I expect, given many of the comments on my earlier postings on the Ukraine matter, that some readers will, in the face of this, continue to hold to the position that Trump has done nothing wrong. Here’s my best guess as to the arguments they will raise—and if I’ve missed any, please do set me straight in the comments.

  1. “It can’t be ‘witness tampering’ under the federal criminal code, because DOJ takes the position that the president can’t be charged with any (federal) crime.”

False. First of all, the current DOJ position is that the President cannot be charged with a federal crime while in office; if Trump were no longer the president, he could be criminally charged in connection with the Ukraine affair (or anything else).  More importantly, even though a president can’t be charged with a federal crime while in office (because, as head of the DOJ, he would in effect be acting as prosecutor and defendant in such an action), he can certainly commit a federal crime while in office.  That, of course, is the whole point of an impeachment proceeding; Presidents Nixon and Clinton were both charged with the crime of obstruction of justice, though the charge was contained not in a criminal indictment but in Articles of Impeachment.
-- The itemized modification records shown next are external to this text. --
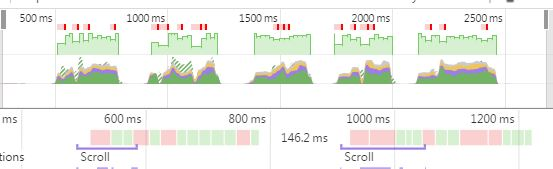
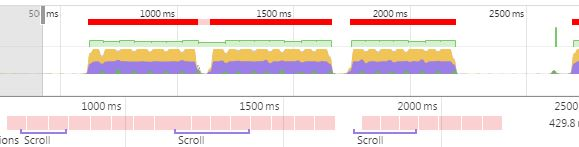
refactor: Put updatePositions back

diff --git a/views/js/main.js b/views/js/main.js
@@ -485,6 +485,8 @@ function logAverageFrame(times) {   // times is the array of User Timing measure
   console.log("Average scripting time to generate last 10 frames: " + sum / 10 + "ms");
 }
 
+/* My non-moving pizzas
+
 var items;
 
 // The following code for sliding background pizzas was pulled from Ilya's demo found at:
@@ -503,10 +505,76 @@ function updatePositions() {
 
   /* moving this out of the function - only need this once!
     var items = document.getElementsByClassName("mover"); */
+//   for (var i = 0; i < items.length; i++) {
+//     /* removed: var phase = Math.sin((document.body.scrollTop / 1250) + (i % 5));
+//        because the sin function is calculating the same five number every time
+//        through the loop. */
+//     items[i].style.left = items[i].basicLeft + 100 * phases[i % 5] + 'px';
+//   }
+
+//   // User Timing API to the rescue again. Seriously, it's worth learning.
+//   // Super easy to create custom metrics.
+//   window.performance.mark("mark_end_frame");
+//   window.performance.measure("measure_frame_duration", "mark_start_frame", "mark_end_frame");
+//   if (frame % 10 === 0) {
+//     var timesToUpdatePosition = window.performance.getEntriesByName("measure_frame_duration");
+//     logAverageFrame(timesToUpdatePosition);
+//   }
+// }
+
+// // runs updatePositions on scroll
+// // window.addEventListener('scroll', updatePositions);
+
+// // Generates the sliding pizzas when the page loads.
+// document.addEventListener('DOMContentLoaded', function() {
+//   var cols = 8;
+//   var s = 256;
+
+//   /* pulled this out of the for loop and replaced querySelector with
+//     getElementById */
+//   var movingPizzas = document.getElementById('movingPizzas1');
+
+//   var phases = [Math.sin(0), Math.sin(1), Math.sin(2), Math.sin(3), Math.sin(4)];
+
+//   /* the original for loop went 200 times. Reduced to 40 and pizzas still fill
+//   the frame */
+//   for (var i = 0; i < 40; i++) {
+//     var elem = document.createElement('img');
+//     elem.className = 'mover';
+//     elem.src = "images/pizza.png";
+//     elem.style.height = "100px";
+//     elem.style.width = "73.333px";
+//     // elem.basicLeft = (i % cols) * s;
+
+//     // replicating static pizza placement from updatePositions function above
+//     elem.style.left = ((i % cols) * s) + 100 * phases[i % 5] + 'px';
+
+//     elem.style.top = (Math.floor(i / cols) * s) + 'px';
+
+//     /* moved the selector out of the loop */
+//     movingPizzas.appendChild(elem)
+//   }
+//   items = document.getElementsByClassName("mover");
+//   // updatePositions();
+// });
+
+// Moves the sliding background pizzas based on scroll position
+
+var items;
+
+function updatePositions() {
+  frame++;
+  window.performance.mark("mark_start_frame");
+  var topPosition = document.body.scrollTop / 1250;
+  var phases = [];
+  for (var i = 0; i < 5; i++) {
+    phases.push(Math.sin(topPosition + (i % 5)));
+  }
+  // console.log(phases[0], phases[1], phases[2]);
+
+  // items = document.getElementsByClassName('mover');
   for (var i = 0; i < items.length; i++) {
-    /* removed: var phase = Math.sin((document.body.scrollTop / 1250) + (i % 5));
-       because the sin function is calculating the same five number every time
-       through the loop. */
+    // var phase = Math.sin((document.body.scrollTop / 1250) + (i % 5));
     items[i].style.left = items[i].basicLeft + 100 * phases[i % 5] + 'px';
   }
 
@@ -521,37 +589,24 @@ function updatePositions() {
 }
 
 // runs updatePositions on scroll
-// window.addEventListener('scroll', updatePositions);
+window.addEventListener('scroll', updatePositions);
 
 // Generates the sliding pizzas when the page loads.
 document.addEventListener('DOMContentLoaded', function() {
   var cols = 8;
   var s = 256;
-
-  /* pulled this out of the for loop and replaced querySelector with
-    getElementById */
   var movingPizzas = document.getElementById('movingPizzas1');
 
-  var phases = [Math.sin(0), Math.sin(1), Math.sin(2), Math.sin(3), Math.sin(4)];
-
-  /* the original for loop went 200 times. Reduced to 40 and pizzas still fill
-  the frame */
-  for (var i = 0; i < 40; i++) {
+  for (var i = 0; i < 35; i++) {
     var elem = document.createElement('img');
     elem.className = 'mover';
     elem.src = "images/pizza.png";
     elem.style.height = "100px";
     elem.style.width = "73.333px";
-    // elem.basicLeft = (i % cols) * s;
-
-    // replicating static pizza placement from updatePositions function above
-    elem.style.left = ((i % cols) * s) + 100 * phases[i % 5] + 'px';
-
+    elem.basicLeft = (i % cols) * s;
     elem.style.top = (Math.floor(i / cols) * s) + 'px';
-
-    /* moved the selector out of the loop */
-    movingPizzas.appendChild(elem)
+    movingPizzas.appendChild(elem);
   }
-  items = document.getElementsByClassName("mover");
-  // updatePositions();
+  items = document.getElementsByClassName('mover');
+  updatePositions();
 });

diff --git a/views/css/style.css b/views/css/style.css
@@ -33,7 +33,7 @@ form {
   position: fixed;
   width: 256px;
   z-index: -1;
-  /*backface-visibility: hidden;*/
+  backface-visibility: hidden;
 }
 
 .randomPizzaContainer {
2. It’s not “witness tampering,” because nobody’s been charged with anything at this point, and therefore there aren’t any witnesses who could have been “influence[d]” or “prevent[ed]” from testifying.

Wrong again. The statute refers to “testimony … in an official proceeding.”  An impeachment inquiry is an “official proceeding” (as is, I believe, any Congressional hearing).

3. “He was just joking—chill out! He wasn’t actually saying that the whistleblower should be executed!”

Well, that’s a harder one to deal with, I admit, especially because the President’s intent is an element of the crime.  I’m a little dubious, generally, about the “it’s a joke” defense, having heard it before, when Trump invited the Russians to hack Clinton’s server (which—coincidentally enough—began, according to various federal indictments and the Mueller Report, that very day).  And listening to the audiotape of his remarks, he certainly sounds like he’s not joking.  But again—it’s just a prima facie case we’ve got here; if Trump was joking, let him come forward, under oath, to say so.

4. “He couldn’t have intended to intimidate any potential witnesses, because he was speaking at a private event, and therefore had no reason to think that the targets of the supposed intimidation would ever hear about it.”

Again, this gets a “Maybe, but …” First off, this wasn’t really a “private” event like a family dinner or a confidential briefing by a few top aides; it was an event staged for hundreds of US employees (and their families), and it seems a bit disingenuous to suggest that Trump expected that his comments would not be made public or otherwise communicated to the officials in the White House and the Intelligence Community who were being accused of spying and treason. Furthermore, because we don’t know the identity of the individuals who were the target of Trump’s ire, and we don’t know (and perhaps Trump didn’t know) for certain that none of them were in the room.  UN Ambassador Kelly Craft, for instance, was in the room, and, as a senior official with international responsibilities, might have been the source of some of the leaked information.  So this is hardly like an offhand comment to a couple of friends over dinner; as unfortunate and intemperate as such comments might be, they wouldn’t, in that case, be directed specifically at the whistleblower or any of the whistleblower’s sources.  Here, it’s a little easier to presume—again, rebuttably—that Trump knew full well and intended that word of the threats would get to the “right” people.

As I said, perhaps some readers have other possible defenses they could proffer.  Please do—but I’d appreciate it if you could avoid discussion of the many irrelevant defenses that are simply variants of the “Fake News! Hillary’s email server! The Steele Dossier! What Biden did was worse!” etc. arguments.

 

Source link